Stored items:
-------
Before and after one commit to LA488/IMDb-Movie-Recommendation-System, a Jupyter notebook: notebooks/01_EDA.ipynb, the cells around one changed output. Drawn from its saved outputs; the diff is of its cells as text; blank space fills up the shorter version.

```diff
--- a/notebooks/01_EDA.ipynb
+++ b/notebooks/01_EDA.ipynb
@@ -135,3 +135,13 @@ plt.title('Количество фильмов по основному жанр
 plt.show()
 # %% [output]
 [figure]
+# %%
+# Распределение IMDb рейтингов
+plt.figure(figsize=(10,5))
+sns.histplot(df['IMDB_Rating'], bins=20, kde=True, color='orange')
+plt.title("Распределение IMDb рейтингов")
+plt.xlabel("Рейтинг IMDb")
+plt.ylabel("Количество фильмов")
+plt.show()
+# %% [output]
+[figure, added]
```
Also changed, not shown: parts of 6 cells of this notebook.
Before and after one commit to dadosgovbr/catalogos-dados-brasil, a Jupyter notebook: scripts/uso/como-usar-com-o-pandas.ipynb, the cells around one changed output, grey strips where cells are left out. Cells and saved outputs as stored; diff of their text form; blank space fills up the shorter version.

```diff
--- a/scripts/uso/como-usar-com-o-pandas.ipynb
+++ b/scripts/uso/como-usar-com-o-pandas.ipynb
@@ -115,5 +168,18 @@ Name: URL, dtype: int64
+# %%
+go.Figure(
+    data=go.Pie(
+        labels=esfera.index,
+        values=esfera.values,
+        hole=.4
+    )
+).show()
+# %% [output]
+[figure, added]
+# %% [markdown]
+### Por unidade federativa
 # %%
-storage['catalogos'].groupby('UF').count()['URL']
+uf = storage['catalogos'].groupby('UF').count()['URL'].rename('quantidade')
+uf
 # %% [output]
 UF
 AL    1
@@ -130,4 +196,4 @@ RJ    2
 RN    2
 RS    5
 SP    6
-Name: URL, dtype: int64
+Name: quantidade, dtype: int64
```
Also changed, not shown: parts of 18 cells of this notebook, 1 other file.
-------
■ **Task to carry out**: The full set of entries above should be given again exactly.

■ **Task response**:
Before and after one commit to LA488/IMDb-Movie-Recommendation-System, a Jupyter notebook: notebooks/01_EDA.ipynb, the cells around one changed output. Drawn from its saved outputs; the diff is of its cells as text; blank space fills up the shorter version.

```diff
--- a/notebooks/01_EDA.ipynb
+++ b/notebooks/01_EDA.ipynb
@@ -135,3 +135,13 @@ plt.title('Количество фильмов по основному жанр
 plt.show()
 # %% [output]
 [figure]
+# %%
+# Распределение IMDb рейтингов
+plt.figure(figsize=(10,5))
+sns.histplot(df['IMDB_Rating'], bins=20, kde=True, color='orange')
+plt.title("Распределение IMDb рейтингов")
+plt.xlabel("Рейтинг IMDb")
+plt.ylabel("Количество фильмов")
+plt.show()
+# %% [output]
+[figure, added]
```
Also changed, not shown: parts of 6 cells of this notebook.
Before and after one commit to dadosgovbr/catalogos-dados-brasil, a Jupyter notebook: scripts/uso/como-usar-com-o-pandas.ipynb, the cells around one changed output, grey strips where cells are left out. Cells and saved outputs as stored; diff of their text form; blank space fills up the shorter version.

```diff
--- a/scripts/uso/como-usar-com-o-pandas.ipynb
+++ b/scripts/uso/como-usar-com-o-pandas.ipynb
@@ -115,5 +168,18 @@ Name: URL, dtype: int64
+# %%
+go.Figure(
+    data=go.Pie(
+        labels=esfera.index,
+        values=esfera.values,
+        hole=.4
+    )
+).show()
+# %% [output]
+[figure, added]
+# %% [markdown]
+### Por unidade federativa
 # %%
-storage['catalogos'].groupby('UF').count()['URL']
+uf = storage['catalogos'].groupby('UF').count()['URL'].rename('quantidade')
+uf
 # %% [output]
 UF
 AL    1
@@ -130,4 +196,4 @@ RJ    2
 RN    2
 RS    5
 SP    6
-Name: URL, dtype: int64
+Name: quantidade, dtype: int64
```
Also changed, not shown: parts of 18 cells of this notebook, 1 other file.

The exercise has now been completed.